%%

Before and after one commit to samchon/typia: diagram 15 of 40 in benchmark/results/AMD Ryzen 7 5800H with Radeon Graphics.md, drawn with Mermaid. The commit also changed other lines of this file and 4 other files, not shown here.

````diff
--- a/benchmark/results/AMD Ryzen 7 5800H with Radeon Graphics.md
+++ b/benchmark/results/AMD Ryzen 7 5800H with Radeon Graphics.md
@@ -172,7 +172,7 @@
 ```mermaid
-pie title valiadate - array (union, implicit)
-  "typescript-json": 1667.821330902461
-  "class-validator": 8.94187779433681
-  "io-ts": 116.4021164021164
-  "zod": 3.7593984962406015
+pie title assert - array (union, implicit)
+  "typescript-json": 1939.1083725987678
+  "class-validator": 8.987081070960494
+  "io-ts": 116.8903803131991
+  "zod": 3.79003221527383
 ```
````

%%
%%

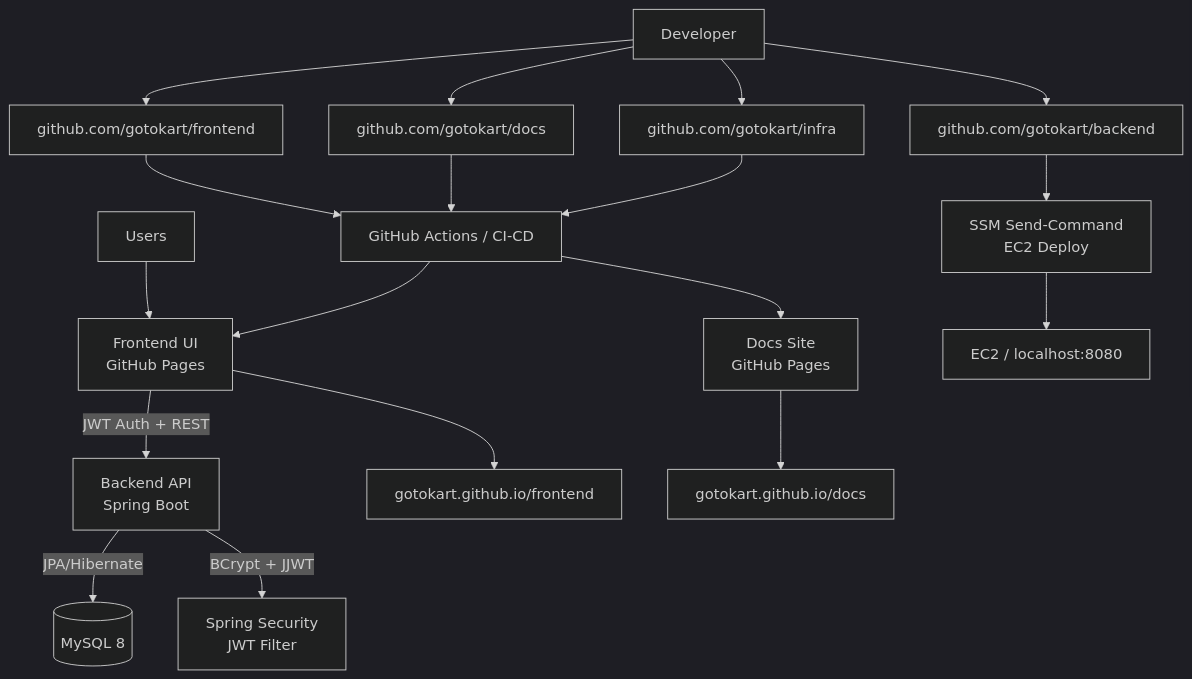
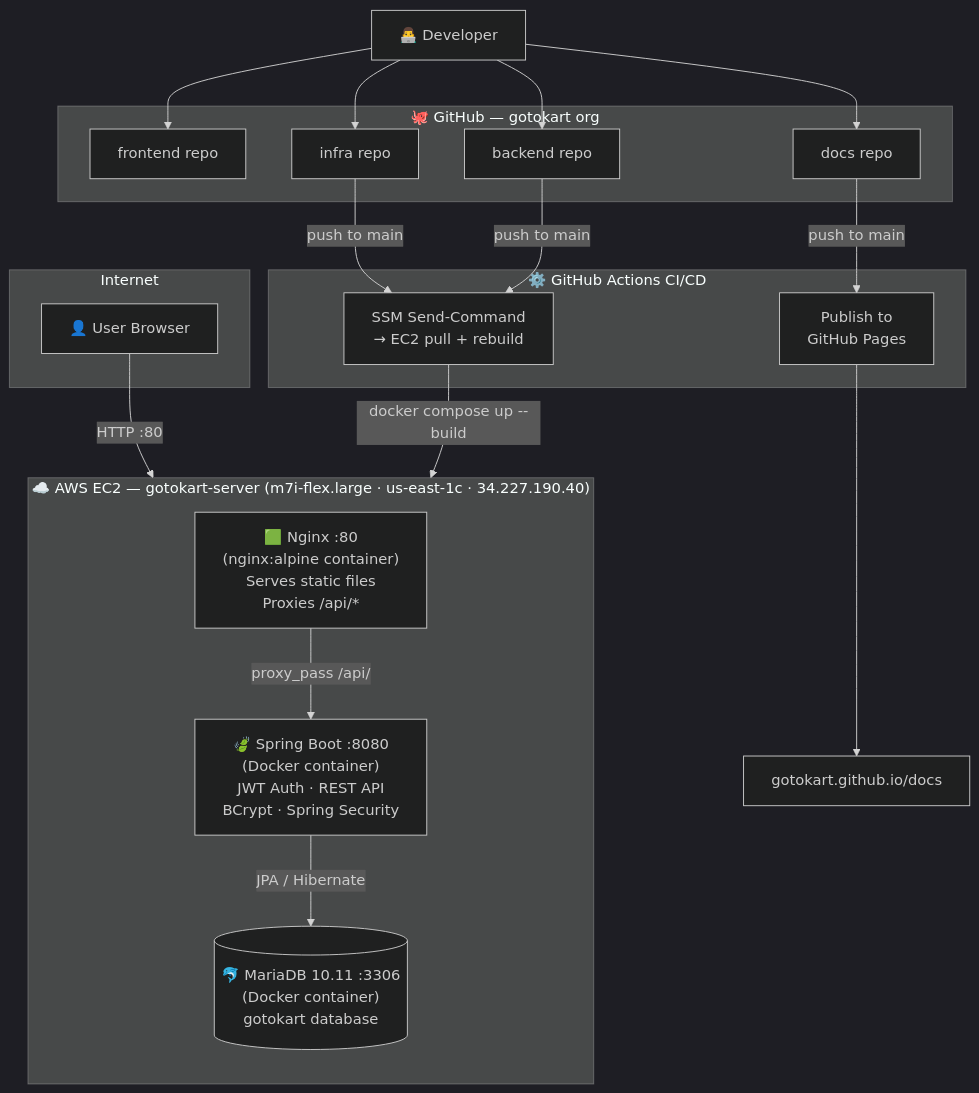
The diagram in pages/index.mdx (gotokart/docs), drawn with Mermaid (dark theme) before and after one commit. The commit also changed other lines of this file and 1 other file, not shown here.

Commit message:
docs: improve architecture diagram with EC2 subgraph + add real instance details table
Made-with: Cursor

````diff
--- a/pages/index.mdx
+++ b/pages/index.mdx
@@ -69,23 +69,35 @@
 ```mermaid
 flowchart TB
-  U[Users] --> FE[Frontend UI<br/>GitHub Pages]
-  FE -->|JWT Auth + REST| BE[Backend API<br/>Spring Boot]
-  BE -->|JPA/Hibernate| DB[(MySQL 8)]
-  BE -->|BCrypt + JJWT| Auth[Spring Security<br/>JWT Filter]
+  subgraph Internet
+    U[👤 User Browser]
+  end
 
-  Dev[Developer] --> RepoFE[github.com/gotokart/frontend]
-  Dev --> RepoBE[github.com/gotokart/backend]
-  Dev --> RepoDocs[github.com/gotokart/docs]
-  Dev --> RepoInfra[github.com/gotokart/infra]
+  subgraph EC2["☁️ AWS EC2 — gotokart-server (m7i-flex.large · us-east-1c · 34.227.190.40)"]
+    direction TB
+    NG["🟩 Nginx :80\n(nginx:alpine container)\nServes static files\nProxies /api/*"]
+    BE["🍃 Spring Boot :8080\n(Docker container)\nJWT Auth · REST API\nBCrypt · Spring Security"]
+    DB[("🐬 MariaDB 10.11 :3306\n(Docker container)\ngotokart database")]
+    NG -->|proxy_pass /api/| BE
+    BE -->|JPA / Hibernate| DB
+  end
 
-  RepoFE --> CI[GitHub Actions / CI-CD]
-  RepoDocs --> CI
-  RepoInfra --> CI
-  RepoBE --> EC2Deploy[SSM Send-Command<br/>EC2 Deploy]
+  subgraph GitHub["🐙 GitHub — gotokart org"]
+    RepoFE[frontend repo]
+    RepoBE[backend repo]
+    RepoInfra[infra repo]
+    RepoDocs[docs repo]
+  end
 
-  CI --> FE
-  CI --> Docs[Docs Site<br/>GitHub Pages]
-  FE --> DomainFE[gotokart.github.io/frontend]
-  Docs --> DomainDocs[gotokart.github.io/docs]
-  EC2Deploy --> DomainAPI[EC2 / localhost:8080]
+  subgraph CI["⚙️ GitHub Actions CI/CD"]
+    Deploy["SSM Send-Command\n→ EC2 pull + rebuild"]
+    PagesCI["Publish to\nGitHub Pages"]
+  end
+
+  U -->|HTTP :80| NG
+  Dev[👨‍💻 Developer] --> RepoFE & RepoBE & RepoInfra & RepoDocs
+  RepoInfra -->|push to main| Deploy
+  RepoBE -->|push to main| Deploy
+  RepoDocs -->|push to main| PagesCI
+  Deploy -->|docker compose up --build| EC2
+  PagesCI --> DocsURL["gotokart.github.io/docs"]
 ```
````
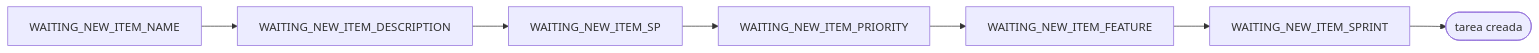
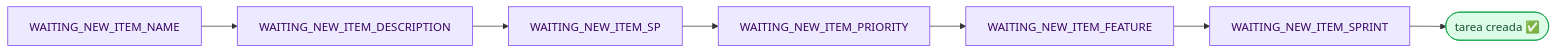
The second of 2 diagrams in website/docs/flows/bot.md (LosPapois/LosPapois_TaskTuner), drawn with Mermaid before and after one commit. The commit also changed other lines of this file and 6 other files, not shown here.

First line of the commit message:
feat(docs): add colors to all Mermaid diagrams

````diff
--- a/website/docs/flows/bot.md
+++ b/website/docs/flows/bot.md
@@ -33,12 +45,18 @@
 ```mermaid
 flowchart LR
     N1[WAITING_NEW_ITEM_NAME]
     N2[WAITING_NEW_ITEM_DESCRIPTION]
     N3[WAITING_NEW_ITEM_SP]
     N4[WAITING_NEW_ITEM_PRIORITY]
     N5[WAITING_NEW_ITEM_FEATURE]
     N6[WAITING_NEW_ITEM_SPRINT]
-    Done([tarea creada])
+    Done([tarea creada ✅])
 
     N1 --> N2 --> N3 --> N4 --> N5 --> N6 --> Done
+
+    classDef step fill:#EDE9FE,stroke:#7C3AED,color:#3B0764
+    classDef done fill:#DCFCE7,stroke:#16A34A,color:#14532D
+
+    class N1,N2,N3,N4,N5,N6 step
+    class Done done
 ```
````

%%

DIRECTIONS. Which lines of the records above contain the word "Graphics"? Copy each of them.

ANSWER TO THE PROBLEM.
Before and after one commit to samchon/typia: diagram 15 of 40 in benchmark/results/AMD Ryzen 7 5800H with Radeon Graphics.md, drawn with Mermaid. The commit also changed other lines of this file and 4 other files, not shown here.
--- a/benchmark/results/AMD Ryzen 7 5800H with Radeon Graphics.md
+++ b/benchmark/results/AMD Ryzen 7 5800H with Radeon Graphics.md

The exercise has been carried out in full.